We have both taught courses on this subject, to undergraduate and graduate students in mathematics and computer science, at Michigan Technological University and the University of Nebraska-Lincoln. We tried to design the book to be flexible enough to be useful in a wide variety of approaches to the subject.
We have provided a reasonable amount of mathematical background
where it is needed, since an understanding of the algorithms
is not possible without an understanding of the underlying
We give informal descriptions
of the many algorithms in this book, along with more precise pseudo-code
that can easily be converted to working programs.
C implementations of all the algorithms are
available for free downloading from the
There are also many examples in the book to illustrate the workings of the algorithms.
The book is organized into eight chapters. Chapter 1 provides some background and notation for fundamental concepts that are used throughout the book. Chapters 2 and 3 are concerned with the generation of elementary combinatorial objects such as subsets and permutations, to name two examples. Chapter 4 presents the important combinatorial search technique called backtracking. It includes a discussion of pruning methods, and the maximum clique problem is studied in detail. Chapter 5 gives an overview of the relatively new area of heuristic search algorithms, including hill-climbing, simulated annealing, tabu search and genetic algorithms. In Chapter 6, we study several basic algorithms for permutation groups, and how they are applied in solving certain combinatorial enumeration and search problems. Chapter 7 uses techniques from the previous chapter to develop algorithms for testing isomorphism of combinatorial objects. Finally, Chapter 8 discusses the technique of basis reduction, which is an important technique in solving certain combinatorial search problems.
There is probably more material in this book than can be covered in one semester. We hope that it is possible to base several different types of courses on this book. An introductory course suitable for undergraduate students could cover most of the material in Chapters 1-5. A second or graduate course could concentrate on the more advanced material in Chapters 6-8. We hope that, aside from its primary purpose as a textbook, researchers and practitioners in all areas of combinatorial computing will find this book useful as a source of algorithms for practical use.
We would like to thank the many people who provided encouragement while we wrote this book, pointed out typos and errors, and gave us useful suggestions on material to include and how various topics should be treated.

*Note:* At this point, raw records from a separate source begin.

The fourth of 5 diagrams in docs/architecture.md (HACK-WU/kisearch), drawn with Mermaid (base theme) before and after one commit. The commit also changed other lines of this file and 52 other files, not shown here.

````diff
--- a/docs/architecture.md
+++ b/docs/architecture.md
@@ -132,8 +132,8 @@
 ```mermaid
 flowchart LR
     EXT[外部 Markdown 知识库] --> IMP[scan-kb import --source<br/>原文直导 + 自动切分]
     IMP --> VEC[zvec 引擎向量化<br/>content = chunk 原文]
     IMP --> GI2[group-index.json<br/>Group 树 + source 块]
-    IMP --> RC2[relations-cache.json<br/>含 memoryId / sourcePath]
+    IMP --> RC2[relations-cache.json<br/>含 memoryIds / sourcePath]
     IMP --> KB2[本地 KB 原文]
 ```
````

In particular, we would like to convey our thanks to Mark Chateauneuf, Charlie Colbourn, Bill Kocay, François Margot, Wendy Myrvold, David Olson, Partic Östergård, Jamie Radcliffe, Stanisaw Radziszowski and Mimi Williams.
Donald L. Kreher
Douglas R. Stinson